Instructions to follow ->
Provide only the number of lines in the records where "audience" appears.
#####
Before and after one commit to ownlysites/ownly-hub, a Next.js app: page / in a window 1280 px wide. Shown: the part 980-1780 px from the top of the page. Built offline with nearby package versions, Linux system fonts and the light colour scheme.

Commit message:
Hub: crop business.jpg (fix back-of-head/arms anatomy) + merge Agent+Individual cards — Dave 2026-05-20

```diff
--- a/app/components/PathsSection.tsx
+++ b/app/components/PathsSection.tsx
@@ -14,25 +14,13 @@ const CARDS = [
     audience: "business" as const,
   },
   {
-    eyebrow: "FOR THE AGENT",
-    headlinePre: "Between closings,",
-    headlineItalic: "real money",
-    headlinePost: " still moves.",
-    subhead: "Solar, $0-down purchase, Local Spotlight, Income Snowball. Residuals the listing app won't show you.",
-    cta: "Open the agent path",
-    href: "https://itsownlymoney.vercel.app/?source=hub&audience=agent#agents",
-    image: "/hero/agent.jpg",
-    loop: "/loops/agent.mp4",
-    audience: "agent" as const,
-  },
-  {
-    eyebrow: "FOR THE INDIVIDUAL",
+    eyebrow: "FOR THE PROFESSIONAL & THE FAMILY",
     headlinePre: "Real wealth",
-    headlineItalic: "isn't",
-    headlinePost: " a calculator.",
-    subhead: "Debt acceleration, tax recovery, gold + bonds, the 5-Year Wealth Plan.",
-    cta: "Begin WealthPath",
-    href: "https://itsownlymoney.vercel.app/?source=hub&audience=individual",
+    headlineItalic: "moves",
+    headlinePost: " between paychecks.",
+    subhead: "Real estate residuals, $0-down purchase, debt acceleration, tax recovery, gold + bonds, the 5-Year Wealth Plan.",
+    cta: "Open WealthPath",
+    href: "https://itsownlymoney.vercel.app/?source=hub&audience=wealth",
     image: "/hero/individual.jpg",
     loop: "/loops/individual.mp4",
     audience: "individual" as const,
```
#####
Finished exercise ->
6